The pictures in the data below are to be omitted; all else must be duplicated exactly.

[Front-end code edit data]
________________
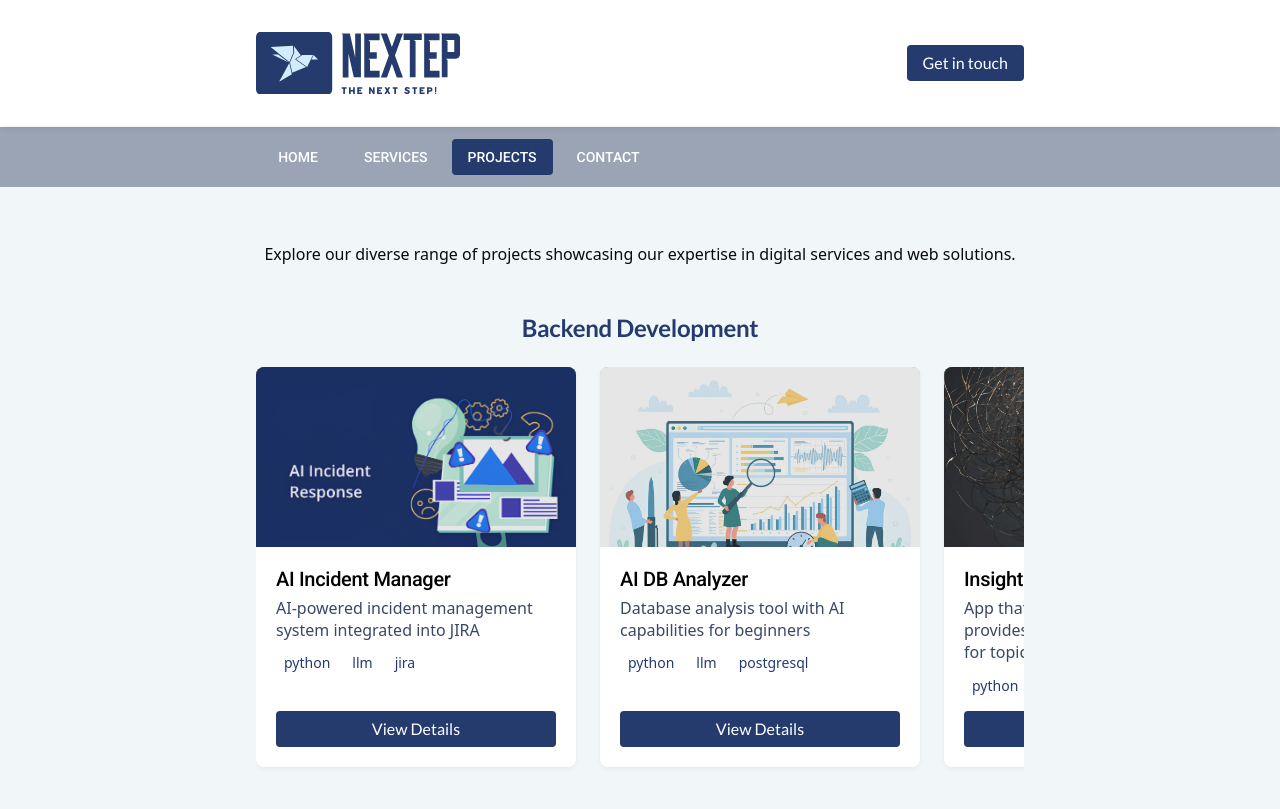
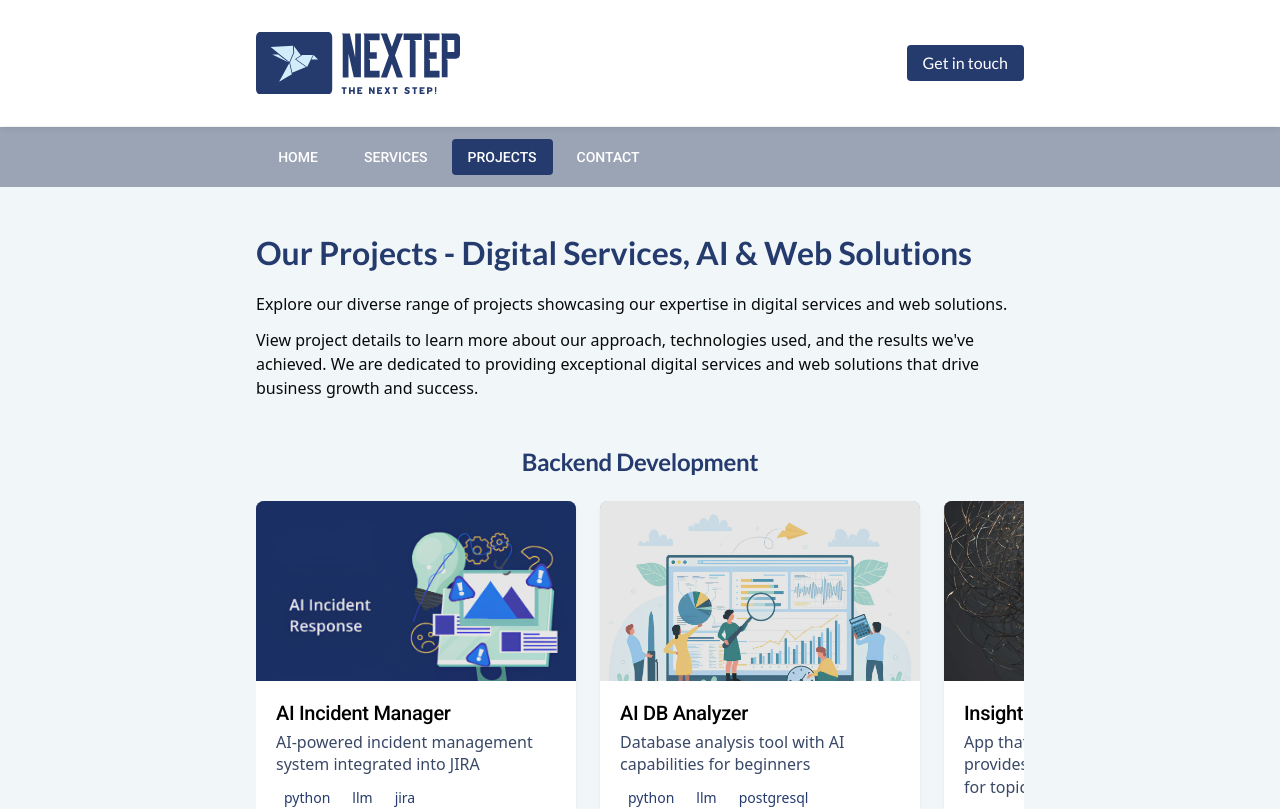
Before and after one commit to Lado267/nextep-front, a Next.js app: page /projects in a window 1280 px wide. Shown: the top 809 px of the page. Built offline with nearby package versions, Linux system fonts and the light colour scheme.

Commit message:
- fixing UI

```diff
--- a/src/app/projects/page.css
+++ b/src/app/projects/page.css
@@ -1,3 +1,4 @@
+
 .mobile-title-appearance {
   display: flex;
   flex-direction: column;
@@ -7,14 +8,14 @@
   display: none;
 }
 
-.mobile-content-appearance-carousel {
-  display: block;
-}
-
 .desktop-content-appearance {
   display: none;
 }
 
+.mobile-content-appearance {
+  display: flex;
+  flex-direction: column;
+}
 
 .projects-container {
   padding: 20px;
@@ -195,9 +196,17 @@
     display: none;
   }
 
+  .mobile-content-appearance {
+    display: none;
+  }
+
   .desktop-title-appearance {
     display: flex;
     flex-direction: row;
+  }
+
+  .desktop-content-appearance {
+    display: block;
   }
 
   .project-scroll {
@@ -223,6 +232,7 @@
 
   .projects-title {
     font-size: 32px;
+    margin-bottom: 20px;
   }
 
   .section-title {
--- a/src/app/projects/page.tsx
+++ b/src/app/projects/page.tsx
@@ -15,22 +15,28 @@ export default function ProjectsPage() {
 
   return (
       <div className="projects-container">
-        <div className='flex flex-col gap-[12px] mt-[8px] mb-[48px]'>
-          <div className="mobile-title-appearance">
+        <div className='flex flex-col gap-[12px] mb-[48px]'>
+          <div className="mobile-content-appearance">
+            <div className="mobile-title-appearance">
               <h1 className="projects-title">Our Projects</h1>
               <h2 className="projects-subtitle">Digital Services, AI & Web Solutions</h2>
             </div>
             <p className="word-wrap text-center">
               Explore our diverse range of projects showcasing our expertise in digital services and web solutions.
             </p>
-
+          </div>
           <div className="desktop-content-appearance">
             <div className="desktop-title-appearance">
               <h1 className="projects-title">Our Projects - Digital Services, AI & Web Solutions</h1>
             </div>
-            <p className="word-wrap">
-              View project details to learn more about our approach, technologies used, and the results we've achieved. We are dedicated to providing exceptional digital services and web solutions that drive business growth and success.
-            </p>
+            <div className='flex flex-col gap-[12px]'>
+              <p className="word-wrap text-left">
+                Explore our diverse range of projects showcasing our expertise in digital services and web solutions.
+              </p>
+              <p className="word-wrap">
+                View project details to learn more about our approach, technologies used, and the results we've achieved. We are dedicated to providing exceptional digital services and web solutions that drive business growth and success.
+              </p>
+            </div>
           </div>
         </div>
 
--- a/src/app/services/page.css
+++ b/src/app/services/page.css
@@ -13,6 +13,7 @@
 
 .mobile-content-appearance {
   display: flex;
+  flex-direction: column;
 }
 
 .desktop-background {
```
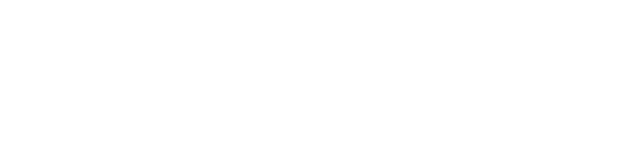
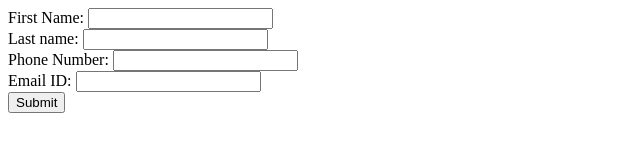
Before and after one commit to acciojob/form-login-2-avipandit, a website: page main.html in a window 1280 px wide. Shown: the whole page, without its empty margins (0-640 px from the left). Drawn offline with Linux system fonts and the light colour scheme.

Commit message:
created a submission

```diff
--- a/main.html
+++ b/main.html
@@ -7,7 +7,21 @@
 </head>
 
 <body>
-	<!-- the entire body must be written by student -->
+	<form>
+  <label for="First-Name">First Name:</label>
+  <input type="text" id="fname" name="First-Name">
+		<br>
+  <label for="Last-Name">Last name:</label>
+  <input type="text" id="lname" name="Last-Name">
+		<br>
+  <label for="Phone-Number">Phone Number:</label>
+  <input type="number" id="phone" name="Phone-Number"><br>
+  <label for="Email-ID">Email ID:</label>
+  <input type="email" id="email" name="Email-ID">
+		<br>
+		<button id=submit onclick="display()">Submit</button>
+
+</form>
     <script type="text/javascript" src="./script.js">
 </script>
 
```
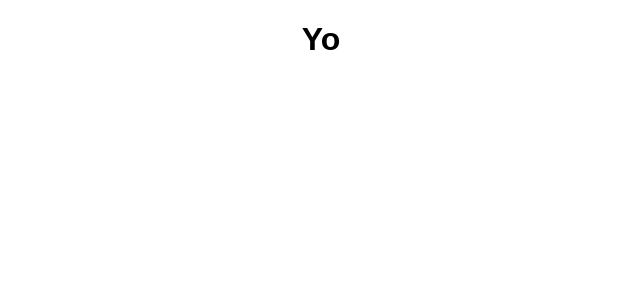
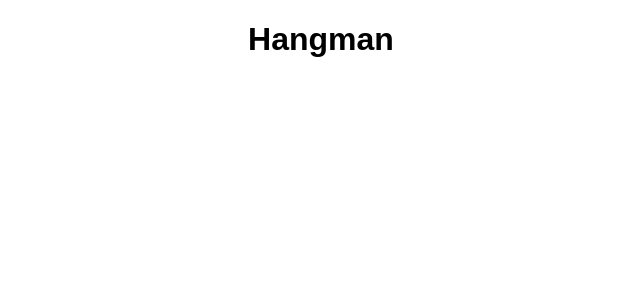
Before and after one commit to Jobweeda/redux, a React (Create React App) app: page / in a window 1280 px wide. Shown: the top 300 px of the page, without its empty margins (319-959 px from the left). Built offline with nearby package versions, Linux system fonts and the light colour scheme.

Commit message:
lets make a hangmangame with react and redux

```diff
--- a/src/App.js
+++ b/src/App.js
@@ -6,7 +6,7 @@ class App extends Component {
   render() {
     return (
       <div className="App">
-        <Title content="Yo" />
+        <Title content="Hangman" />
       </div>
     );
   }
```
Also changed, not shown: src/actions/guess.js (added), src/actions/newGame.js (added), src/containers/Hangman.js (added).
________________
■ Response below
Before and after one commit to Lado267/nextep-front, a Next.js app: page /projects in a window 1280 px wide. Shown: the top 809 px of the page. Built offline with nearby package versions, Linux system fonts and the light colour scheme.

Commit message:
- fixing UI

```diff
--- a/src/app/projects/page.css
+++ b/src/app/projects/page.css
@@ -1,3 +1,4 @@
+
 .mobile-title-appearance {
   display: flex;
   flex-direction: column;
@@ -7,14 +8,14 @@
   display: none;
 }
 
-.mobile-content-appearance-carousel {
-  display: block;
-}
-
 .desktop-content-appearance {
   display: none;
 }
 
+.mobile-content-appearance {
+  display: flex;
+  flex-direction: column;
+}
 
 .projects-container {
   padding: 20px;
@@ -195,9 +196,17 @@
     display: none;
   }
 
+  .mobile-content-appearance {
+    display: none;
+  }
+
   .desktop-title-appearance {
     display: flex;
     flex-direction: row;
+  }
+
+  .desktop-content-appearance {
+    display: block;
   }
 
   .project-scroll {
@@ -223,6 +232,7 @@
 
   .projects-title {
     font-size: 32px;
+    margin-bottom: 20px;
   }
 
   .section-title {
--- a/src/app/projects/page.tsx
+++ b/src/app/projects/page.tsx
@@ -15,22 +15,28 @@ export default function ProjectsPage() {
 
   return (
       <div className="projects-container">
-        <div className='flex flex-col gap-[12px] mt-[8px] mb-[48px]'>
-          <div className="mobile-title-appearance">
+        <div className='flex flex-col gap-[12px] mb-[48px]'>
+          <div className="mobile-content-appearance">
+            <div className="mobile-title-appearance">
               <h1 className="projects-title">Our Projects</h1>
               <h2 className="projects-subtitle">Digital Services, AI & Web Solutions</h2>
             </div>
             <p className="word-wrap text-center">
               Explore our diverse range of projects showcasing our expertise in digital services and web solutions.
             </p>
-
+          </div>
           <div className="desktop-content-appearance">
             <div className="desktop-title-appearance">
               <h1 className="projects-title">Our Projects - Digital Services, AI & Web Solutions</h1>
             </div>
-            <p className="word-wrap">
-              View project details to learn more about our approach, technologies used, and the results we've achieved. We are dedicated to providing exceptional digital services and web solutions that drive business growth and success.
-            </p>
+            <div className='flex flex-col gap-[12px]'>
+              <p className="word-wrap text-left">
+                Explore our diverse range of projects showcasing our expertise in digital services and web solutions.
+              </p>
+              <p className="word-wrap">
+                View project details to learn more about our approach, technologies used, and the results we've achieved. We are dedicated to providing exceptional digital services and web solutions that drive business growth and success.
+              </p>
+            </div>
           </div>
         </div>
 
--- a/src/app/services/page.css
+++ b/src/app/services/page.css
@@ -13,6 +13,7 @@
 
 .mobile-content-appearance {
   display: flex;
+  flex-direction: column;
 }
 
 .desktop-background {
```
Before and after one commit to acciojob/form-login-2-avipandit, a website: page main.html in a window 1280 px wide. Shown: the whole page, without its empty margins (0-640 px from the left). Drawn offline with Linux system fonts and the light colour scheme.

Commit message:
created a submission

```diff
--- a/main.html
+++ b/main.html
@@ -7,7 +7,21 @@
 </head>
 
 <body>
-	<!-- the entire body must be written by student -->
+	<form>
+  <label for="First-Name">First Name:</label>
+  <input type="text" id="fname" name="First-Name">
+		<br>
+  <label for="Last-Name">Last name:</label>
+  <input type="text" id="lname" name="Last-Name">
+		<br>
+  <label for="Phone-Number">Phone Number:</label>
+  <input type="number" id="phone" name="Phone-Number"><br>
+  <label for="Email-ID">Email ID:</label>
+  <input type="email" id="email" name="Email-ID">
+		<br>
+		<button id=submit onclick="display()">Submit</button>
+
+</form>
     <script type="text/javascript" src="./script.js">
 </script>
 
```
Before and after one commit to Jobweeda/redux, a React (Create React App) app: page / in a window 1280 px wide. Shown: the top 300 px of the page, without its empty margins (319-959 px from the left). Built offline with nearby package versions, Linux system fonts and the light colour scheme.

Commit message:
lets make a hangmangame with react and redux

```diff
--- a/src/App.js
+++ b/src/App.js
@@ -6,7 +6,7 @@ class App extends Component {
   render() {
     return (
       <div className="App">
-        <Title content="Yo" />
+        <Title content="Hangman" />
       </div>
     );
   }
```
Also changed, not shown: src/actions/guess.js (added), src/actions/newGame.js (added), src/containers/Hangman.js (added).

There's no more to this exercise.